# The input
+ + + + +
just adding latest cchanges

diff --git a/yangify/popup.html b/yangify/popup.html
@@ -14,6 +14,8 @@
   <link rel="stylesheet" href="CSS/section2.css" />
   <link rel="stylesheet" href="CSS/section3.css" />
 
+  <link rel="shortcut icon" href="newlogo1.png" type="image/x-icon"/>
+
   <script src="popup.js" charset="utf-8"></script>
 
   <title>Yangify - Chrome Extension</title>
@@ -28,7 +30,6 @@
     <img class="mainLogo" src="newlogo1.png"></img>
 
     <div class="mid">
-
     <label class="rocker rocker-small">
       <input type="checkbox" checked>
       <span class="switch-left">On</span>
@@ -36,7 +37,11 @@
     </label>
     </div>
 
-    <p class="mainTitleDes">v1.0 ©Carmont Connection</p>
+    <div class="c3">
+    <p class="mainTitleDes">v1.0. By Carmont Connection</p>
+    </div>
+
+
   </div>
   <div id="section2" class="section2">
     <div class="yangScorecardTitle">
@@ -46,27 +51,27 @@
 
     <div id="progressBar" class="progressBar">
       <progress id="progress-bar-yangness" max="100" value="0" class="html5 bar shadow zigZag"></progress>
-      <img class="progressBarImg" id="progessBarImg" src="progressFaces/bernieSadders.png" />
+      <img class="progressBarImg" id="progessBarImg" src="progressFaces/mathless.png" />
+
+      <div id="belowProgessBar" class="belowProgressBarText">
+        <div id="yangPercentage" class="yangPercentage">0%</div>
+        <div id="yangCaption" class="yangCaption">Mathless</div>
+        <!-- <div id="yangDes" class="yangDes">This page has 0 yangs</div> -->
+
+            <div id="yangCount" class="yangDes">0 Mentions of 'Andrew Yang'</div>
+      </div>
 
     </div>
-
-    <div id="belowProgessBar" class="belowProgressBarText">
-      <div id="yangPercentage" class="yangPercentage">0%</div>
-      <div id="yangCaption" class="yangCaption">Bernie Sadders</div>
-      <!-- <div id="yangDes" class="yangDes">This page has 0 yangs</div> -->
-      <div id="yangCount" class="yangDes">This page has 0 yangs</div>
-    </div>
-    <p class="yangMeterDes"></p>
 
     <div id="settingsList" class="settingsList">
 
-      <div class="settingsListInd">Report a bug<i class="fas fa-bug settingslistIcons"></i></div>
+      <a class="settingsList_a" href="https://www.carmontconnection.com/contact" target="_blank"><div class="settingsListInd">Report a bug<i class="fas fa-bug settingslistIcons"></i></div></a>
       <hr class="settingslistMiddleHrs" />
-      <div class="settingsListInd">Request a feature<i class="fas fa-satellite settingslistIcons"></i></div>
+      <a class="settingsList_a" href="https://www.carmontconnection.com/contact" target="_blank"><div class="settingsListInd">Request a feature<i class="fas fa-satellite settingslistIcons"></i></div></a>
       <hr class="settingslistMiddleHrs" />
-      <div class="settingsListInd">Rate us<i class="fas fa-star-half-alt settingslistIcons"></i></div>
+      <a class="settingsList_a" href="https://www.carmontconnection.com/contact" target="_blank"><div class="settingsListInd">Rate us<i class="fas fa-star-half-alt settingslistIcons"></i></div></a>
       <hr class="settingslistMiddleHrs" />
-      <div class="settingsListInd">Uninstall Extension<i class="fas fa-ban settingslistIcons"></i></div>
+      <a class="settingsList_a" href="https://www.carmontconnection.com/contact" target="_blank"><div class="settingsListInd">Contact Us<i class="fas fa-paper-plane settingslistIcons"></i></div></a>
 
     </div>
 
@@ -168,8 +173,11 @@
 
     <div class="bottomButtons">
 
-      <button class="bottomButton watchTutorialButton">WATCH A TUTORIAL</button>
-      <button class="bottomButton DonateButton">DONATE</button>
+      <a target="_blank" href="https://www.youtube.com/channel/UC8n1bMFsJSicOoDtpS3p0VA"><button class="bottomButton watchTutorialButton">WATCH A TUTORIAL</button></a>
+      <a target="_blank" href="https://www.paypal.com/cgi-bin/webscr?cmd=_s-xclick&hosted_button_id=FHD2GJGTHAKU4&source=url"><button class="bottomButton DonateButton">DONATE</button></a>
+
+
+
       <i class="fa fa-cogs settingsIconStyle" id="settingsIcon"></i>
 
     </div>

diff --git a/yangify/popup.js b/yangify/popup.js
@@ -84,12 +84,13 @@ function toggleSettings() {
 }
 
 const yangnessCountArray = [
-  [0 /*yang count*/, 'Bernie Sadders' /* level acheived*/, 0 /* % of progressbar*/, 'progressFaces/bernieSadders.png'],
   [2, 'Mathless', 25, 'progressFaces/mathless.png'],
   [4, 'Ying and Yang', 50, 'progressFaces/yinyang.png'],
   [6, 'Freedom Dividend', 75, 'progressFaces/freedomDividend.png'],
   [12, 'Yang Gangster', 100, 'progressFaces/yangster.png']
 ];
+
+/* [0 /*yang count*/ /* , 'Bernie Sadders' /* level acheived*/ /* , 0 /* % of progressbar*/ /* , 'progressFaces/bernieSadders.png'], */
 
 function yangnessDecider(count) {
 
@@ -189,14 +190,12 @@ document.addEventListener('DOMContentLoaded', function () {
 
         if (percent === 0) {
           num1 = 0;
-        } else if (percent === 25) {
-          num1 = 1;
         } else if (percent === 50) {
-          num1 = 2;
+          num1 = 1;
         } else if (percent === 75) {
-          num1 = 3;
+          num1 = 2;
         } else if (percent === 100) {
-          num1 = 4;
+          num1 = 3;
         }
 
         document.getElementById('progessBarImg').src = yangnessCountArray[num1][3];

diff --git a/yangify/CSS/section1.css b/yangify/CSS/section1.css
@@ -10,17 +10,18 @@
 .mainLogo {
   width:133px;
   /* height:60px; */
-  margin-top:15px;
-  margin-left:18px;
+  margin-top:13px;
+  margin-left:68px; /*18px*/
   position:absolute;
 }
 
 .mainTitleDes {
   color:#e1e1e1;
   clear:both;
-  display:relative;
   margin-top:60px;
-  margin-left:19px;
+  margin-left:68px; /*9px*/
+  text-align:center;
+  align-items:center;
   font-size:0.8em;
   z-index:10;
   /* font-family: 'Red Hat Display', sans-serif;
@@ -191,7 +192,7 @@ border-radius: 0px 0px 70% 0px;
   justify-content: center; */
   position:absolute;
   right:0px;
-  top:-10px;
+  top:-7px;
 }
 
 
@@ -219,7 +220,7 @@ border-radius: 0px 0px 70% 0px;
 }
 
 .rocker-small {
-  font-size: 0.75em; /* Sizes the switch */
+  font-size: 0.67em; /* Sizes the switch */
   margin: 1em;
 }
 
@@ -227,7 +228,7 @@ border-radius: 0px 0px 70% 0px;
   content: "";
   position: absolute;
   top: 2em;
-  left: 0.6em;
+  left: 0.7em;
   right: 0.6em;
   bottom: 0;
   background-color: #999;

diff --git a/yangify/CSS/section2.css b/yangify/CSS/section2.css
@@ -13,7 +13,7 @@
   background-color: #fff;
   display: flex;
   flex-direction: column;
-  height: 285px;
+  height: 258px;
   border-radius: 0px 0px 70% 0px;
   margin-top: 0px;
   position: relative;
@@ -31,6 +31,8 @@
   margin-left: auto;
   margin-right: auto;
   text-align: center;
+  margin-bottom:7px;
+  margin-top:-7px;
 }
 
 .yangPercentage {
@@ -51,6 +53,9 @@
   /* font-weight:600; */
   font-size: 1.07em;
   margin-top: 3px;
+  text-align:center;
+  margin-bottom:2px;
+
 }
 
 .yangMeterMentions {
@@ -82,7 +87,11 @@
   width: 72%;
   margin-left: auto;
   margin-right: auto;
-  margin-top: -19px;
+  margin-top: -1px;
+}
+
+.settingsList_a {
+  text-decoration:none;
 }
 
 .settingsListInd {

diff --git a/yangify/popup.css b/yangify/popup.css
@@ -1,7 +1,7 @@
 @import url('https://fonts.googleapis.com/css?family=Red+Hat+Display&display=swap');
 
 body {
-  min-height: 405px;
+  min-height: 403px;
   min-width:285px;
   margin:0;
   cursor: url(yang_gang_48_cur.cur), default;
+ + + + +
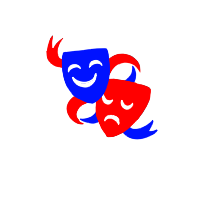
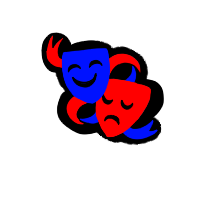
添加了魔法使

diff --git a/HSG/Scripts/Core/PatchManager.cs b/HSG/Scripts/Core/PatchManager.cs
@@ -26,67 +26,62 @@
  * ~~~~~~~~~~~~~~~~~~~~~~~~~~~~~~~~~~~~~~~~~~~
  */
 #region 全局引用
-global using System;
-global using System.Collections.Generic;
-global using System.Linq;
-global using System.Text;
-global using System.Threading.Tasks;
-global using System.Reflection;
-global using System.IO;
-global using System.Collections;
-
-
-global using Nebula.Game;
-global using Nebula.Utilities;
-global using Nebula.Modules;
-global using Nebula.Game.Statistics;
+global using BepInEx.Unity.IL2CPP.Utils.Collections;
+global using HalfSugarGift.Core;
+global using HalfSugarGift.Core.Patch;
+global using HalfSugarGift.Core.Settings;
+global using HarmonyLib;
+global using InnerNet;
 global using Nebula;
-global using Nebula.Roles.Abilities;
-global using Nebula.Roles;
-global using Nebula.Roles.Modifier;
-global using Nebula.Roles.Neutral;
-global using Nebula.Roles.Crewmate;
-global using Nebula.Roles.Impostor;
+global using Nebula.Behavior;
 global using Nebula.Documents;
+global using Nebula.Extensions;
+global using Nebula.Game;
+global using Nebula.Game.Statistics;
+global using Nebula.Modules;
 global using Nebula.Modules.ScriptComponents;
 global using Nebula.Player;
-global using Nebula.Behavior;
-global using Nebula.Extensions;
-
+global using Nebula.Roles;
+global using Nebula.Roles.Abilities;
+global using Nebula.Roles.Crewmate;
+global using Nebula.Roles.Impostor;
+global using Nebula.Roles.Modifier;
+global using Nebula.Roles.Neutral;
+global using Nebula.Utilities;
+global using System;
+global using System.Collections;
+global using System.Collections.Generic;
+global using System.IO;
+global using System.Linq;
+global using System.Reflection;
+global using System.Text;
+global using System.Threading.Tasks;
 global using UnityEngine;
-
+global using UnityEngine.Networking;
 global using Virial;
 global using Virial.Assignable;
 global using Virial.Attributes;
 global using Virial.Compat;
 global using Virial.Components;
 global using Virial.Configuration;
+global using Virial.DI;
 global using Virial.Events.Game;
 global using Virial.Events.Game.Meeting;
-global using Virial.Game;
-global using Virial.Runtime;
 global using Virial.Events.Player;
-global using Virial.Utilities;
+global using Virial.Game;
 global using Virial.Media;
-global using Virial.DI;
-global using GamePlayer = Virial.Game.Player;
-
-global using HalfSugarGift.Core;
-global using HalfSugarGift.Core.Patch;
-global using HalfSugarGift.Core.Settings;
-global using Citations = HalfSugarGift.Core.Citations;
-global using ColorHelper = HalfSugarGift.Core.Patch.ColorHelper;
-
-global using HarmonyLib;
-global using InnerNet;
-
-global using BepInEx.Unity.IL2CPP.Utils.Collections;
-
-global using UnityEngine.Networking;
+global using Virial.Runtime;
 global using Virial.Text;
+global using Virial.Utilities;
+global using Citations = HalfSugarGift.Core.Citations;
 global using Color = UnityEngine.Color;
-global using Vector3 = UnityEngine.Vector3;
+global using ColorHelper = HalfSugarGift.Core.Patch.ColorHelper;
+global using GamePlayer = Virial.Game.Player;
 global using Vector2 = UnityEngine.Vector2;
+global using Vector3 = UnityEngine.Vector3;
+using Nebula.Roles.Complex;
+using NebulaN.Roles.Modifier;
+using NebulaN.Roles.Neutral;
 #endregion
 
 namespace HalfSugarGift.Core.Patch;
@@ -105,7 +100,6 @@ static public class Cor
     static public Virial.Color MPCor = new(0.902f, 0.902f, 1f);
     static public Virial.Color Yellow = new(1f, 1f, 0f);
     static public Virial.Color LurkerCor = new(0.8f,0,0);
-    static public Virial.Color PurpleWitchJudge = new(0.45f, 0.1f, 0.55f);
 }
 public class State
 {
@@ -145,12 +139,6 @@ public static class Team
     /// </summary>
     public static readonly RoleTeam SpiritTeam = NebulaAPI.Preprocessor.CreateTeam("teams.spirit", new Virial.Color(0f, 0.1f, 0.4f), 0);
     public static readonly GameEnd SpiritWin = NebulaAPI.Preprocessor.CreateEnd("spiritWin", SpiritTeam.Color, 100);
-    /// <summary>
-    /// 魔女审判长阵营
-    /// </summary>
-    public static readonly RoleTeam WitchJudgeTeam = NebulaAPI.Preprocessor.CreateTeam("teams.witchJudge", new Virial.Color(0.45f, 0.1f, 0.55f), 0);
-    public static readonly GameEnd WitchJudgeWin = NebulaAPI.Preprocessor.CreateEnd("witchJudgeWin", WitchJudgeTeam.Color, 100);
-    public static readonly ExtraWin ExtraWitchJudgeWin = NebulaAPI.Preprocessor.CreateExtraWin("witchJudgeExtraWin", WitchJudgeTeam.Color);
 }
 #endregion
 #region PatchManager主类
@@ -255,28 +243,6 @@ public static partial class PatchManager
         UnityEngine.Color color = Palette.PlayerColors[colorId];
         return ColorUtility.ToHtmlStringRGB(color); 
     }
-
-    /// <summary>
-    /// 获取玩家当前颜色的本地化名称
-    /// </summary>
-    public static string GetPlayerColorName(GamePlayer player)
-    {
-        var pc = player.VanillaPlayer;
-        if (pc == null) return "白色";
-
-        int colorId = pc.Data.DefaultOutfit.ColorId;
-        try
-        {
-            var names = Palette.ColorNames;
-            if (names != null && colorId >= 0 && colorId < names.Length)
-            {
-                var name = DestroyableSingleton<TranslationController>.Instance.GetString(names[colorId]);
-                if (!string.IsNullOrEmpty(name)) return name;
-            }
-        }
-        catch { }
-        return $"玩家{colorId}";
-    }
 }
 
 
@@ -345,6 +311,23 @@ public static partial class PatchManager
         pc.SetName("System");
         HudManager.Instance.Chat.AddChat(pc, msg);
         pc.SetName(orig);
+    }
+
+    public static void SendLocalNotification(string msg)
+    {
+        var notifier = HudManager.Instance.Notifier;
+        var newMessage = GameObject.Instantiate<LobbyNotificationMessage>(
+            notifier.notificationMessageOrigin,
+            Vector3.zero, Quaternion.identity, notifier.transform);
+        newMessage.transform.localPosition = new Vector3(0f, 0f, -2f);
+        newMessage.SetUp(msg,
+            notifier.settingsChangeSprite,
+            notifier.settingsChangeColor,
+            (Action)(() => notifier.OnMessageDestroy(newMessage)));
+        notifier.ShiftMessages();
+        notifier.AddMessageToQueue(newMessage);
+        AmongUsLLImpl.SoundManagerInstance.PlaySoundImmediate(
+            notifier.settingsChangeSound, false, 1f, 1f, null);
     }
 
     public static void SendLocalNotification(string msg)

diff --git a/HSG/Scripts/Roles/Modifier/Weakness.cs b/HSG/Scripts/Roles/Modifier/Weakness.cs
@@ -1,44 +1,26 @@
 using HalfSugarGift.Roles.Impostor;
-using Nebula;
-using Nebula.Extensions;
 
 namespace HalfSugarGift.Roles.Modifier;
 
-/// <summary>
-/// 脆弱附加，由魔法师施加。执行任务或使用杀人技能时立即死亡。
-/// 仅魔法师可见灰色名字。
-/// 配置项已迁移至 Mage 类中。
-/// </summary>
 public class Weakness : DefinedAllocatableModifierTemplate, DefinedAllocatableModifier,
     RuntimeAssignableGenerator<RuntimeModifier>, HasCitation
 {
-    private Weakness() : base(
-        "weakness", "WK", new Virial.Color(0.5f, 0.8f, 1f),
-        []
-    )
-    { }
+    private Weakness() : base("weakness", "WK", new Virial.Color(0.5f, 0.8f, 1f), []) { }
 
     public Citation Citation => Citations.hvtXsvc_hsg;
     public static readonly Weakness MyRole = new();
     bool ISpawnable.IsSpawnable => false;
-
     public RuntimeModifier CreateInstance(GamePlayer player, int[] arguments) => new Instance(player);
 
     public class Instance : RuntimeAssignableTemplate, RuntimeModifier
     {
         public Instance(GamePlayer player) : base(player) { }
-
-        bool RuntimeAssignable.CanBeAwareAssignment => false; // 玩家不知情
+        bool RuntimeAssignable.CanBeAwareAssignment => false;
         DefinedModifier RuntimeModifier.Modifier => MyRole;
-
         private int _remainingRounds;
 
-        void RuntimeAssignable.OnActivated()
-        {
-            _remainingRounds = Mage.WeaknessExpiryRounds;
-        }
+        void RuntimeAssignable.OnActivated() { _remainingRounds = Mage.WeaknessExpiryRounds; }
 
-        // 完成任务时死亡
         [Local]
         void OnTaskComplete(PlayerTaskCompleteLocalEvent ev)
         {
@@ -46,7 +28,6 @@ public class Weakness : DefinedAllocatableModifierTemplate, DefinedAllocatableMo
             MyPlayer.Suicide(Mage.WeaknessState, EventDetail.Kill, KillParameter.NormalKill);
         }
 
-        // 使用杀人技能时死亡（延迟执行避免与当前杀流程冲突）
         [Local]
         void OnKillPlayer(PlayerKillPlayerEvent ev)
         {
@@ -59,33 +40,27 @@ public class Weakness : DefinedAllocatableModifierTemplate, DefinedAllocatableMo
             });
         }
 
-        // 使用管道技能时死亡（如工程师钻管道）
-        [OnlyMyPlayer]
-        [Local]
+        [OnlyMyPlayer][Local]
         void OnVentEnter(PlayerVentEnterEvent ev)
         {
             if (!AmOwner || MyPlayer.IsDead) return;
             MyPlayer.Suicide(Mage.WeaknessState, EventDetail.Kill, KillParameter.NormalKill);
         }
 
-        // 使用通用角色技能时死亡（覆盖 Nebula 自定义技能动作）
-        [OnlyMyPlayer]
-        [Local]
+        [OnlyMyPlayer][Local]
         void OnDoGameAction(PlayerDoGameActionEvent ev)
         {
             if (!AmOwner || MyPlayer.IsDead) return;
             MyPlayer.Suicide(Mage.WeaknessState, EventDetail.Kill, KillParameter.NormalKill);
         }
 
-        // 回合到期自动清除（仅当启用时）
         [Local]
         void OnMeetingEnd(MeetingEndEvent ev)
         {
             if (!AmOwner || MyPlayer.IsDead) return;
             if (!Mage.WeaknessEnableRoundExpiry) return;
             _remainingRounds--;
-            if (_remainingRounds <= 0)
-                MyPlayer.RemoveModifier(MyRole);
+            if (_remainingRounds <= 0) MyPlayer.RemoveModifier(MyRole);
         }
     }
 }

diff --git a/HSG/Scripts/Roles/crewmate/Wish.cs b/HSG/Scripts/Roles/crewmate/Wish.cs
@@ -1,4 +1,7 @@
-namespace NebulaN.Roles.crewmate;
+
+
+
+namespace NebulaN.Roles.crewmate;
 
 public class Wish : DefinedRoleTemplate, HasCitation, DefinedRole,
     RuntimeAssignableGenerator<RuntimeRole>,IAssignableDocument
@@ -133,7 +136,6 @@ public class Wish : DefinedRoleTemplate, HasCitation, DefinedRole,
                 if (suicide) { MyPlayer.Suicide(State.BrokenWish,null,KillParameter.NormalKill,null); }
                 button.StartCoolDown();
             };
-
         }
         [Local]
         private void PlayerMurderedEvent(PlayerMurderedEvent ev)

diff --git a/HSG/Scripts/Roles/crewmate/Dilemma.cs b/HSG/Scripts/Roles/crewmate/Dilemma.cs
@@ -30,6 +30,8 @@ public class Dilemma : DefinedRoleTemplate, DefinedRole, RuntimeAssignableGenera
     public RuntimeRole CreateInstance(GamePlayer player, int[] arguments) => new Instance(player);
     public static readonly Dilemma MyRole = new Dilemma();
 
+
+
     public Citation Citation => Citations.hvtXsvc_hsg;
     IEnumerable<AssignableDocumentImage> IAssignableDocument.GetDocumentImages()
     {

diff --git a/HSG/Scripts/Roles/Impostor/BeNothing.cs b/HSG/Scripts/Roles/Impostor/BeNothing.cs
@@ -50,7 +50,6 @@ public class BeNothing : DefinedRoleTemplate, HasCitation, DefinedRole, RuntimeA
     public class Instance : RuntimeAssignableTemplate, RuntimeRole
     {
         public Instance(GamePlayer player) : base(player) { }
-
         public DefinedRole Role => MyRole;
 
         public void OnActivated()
+ + + + +
# Task details
List, from the entries above, every line in which the word "center" shows up.

# Task solution
+  text-align:center;
+  align-items:center;
   justify-content: center; */
   text-align: center;
+  text-align:center;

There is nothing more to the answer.